At present upstream walkers, having crossed Greenland Dock, must suddenly turn inland down narrow Randall Rents because, although New Caledonian Wharf ahead has a good path, there is no walkway further on.
At the end of Randall Rents, the diversion continues past the back of The Ship & Whale pub and along Odessa Street to return to the water by way of the far side of Commercial Pier Wharf.
Southwark Council has approved a planning application for flats on the Commercial Pier Wharf. The scheme includes provision for not only a riverside path in front but also a downstream extension path across the narrow Custom House Reach to link with New Caledonian Wharf.
This would provide a continuous route by the river from Greenland Dock to Surry Docks Farm.
However, the Commercial Pier Wharf site is well-known for its red crane which would have to be removed so planning permission will only be granted if Historic England (English Heritage) decide not to list the crane.
There has been a crane on the site for at least a century. However, Southwark planners claim that the present red Scotch Derrick crane is not old at it was installed only in 1965.
Retaining the crane will require a new design for the development and a new planning hearing.

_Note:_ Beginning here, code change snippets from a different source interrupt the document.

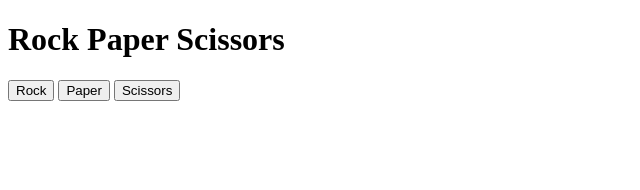
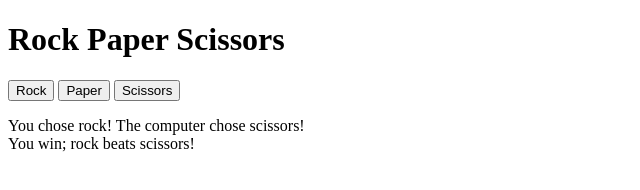
Before and after one commit to mcfidgi/Rock-Paper-Scissors, a plain HTML site: page index.html in a window 1280 px wide. Both pictures are taken after a click on the button "Rock". Shown: the whole page, without its empty margins (0-640 px from the left). Drawn offline with Linux system fonts and the light colour scheme.

Commit message:
Make the game actually work, display your choices and the winner

```diff
--- a/index.html
+++ b/index.html
@@ -14,8 +14,8 @@
 
         <script src="script.js" defer> </script>
     </p>
-    <div class="ComputerChoice"></div>
-    <div class="Results"></div>
+    <div id="ComputerChoice"></div>
+    <div id="Results"></div>
 
 </body>
 </html>
--- a/script.js
+++ b/script.js
@@ -27,6 +27,10 @@ if (!((x == "rock") || (x == 'paper') || (x == 'scissors'))) {
 const rockButton = document.querySelector('#rock');
 const paperButton = document.querySelector('#paper');
 const scissorsButton = document.querySelector('#scissors');
+const computerChoiceSection = document.querySelector('#ComputerChoice');
+const results = document.querySelector('#Results');
+
+
 // Interesting find: event listeners need to RETURN a function, if you have the actual function in the elemtnts of the eventlistener func, then it'll just execute them.
 rockButton.addEventListener("click", function(){
     startRound('rock');
@@ -39,7 +43,22 @@ scissorsButton.addEventListener("click", function(){
 });
 
 function startRound(choice) {
-    alert(choice);
+    let playerSelection = choice;
+    let computerSelection = getComputerChoice();
+    let result = playRound(playerSelection,computerSelection);
+    //Print "The computer chose computerChoice!"
+    computerChoiceSection.textContent = `You chose ${playerSelection}! The computer chose ${computerSelection}!`;
+    if (result == 'tie') {
+        results.textContent = `It was a tie! You both chose ${playerSelection}!`;
+    } else if (result == 'win') {
+        results.textContent = `You win; ${playerSelection} beats ${computerSelection}!`;
+        yourPoints ++;
+    } else if (result == 'lose') {
+        results.textContent = `You lose; ${computerSelection} beats ${playerSelection}!`;
+        theirPoints ++;
+    } else {
+        console.log(`Something went wrong :(`);
+    };
 }
 
 /*
@@ -101,7 +120,7 @@ let yourPoints = 0;
 let theirPoints = 0;
 
 let round = 0;
-// for (round = 1; round < 6; round++) {
+/* for (round = 1; round < 6; round++) {
     let playerSelection = getPlayerChoice();
     let computerSelection = getComputerChoice();
     let result = playRound(playerSelection,computerSelection);
@@ -124,4 +143,4 @@ if (yourPoints > theirPoints) {
     console.log(`The computer won, ${theirPoints} to ${yourPoints}! Better luck next time!`)
 } else {
     console.log(`It was a tie, ${yourPoints} to ${theirPoints}!`)
-};
+};  */
```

The development’s architect is Simon Hudspith who once promoted a scheme for a Thames riverside path in front of Winchester Wharf and through London Bridge.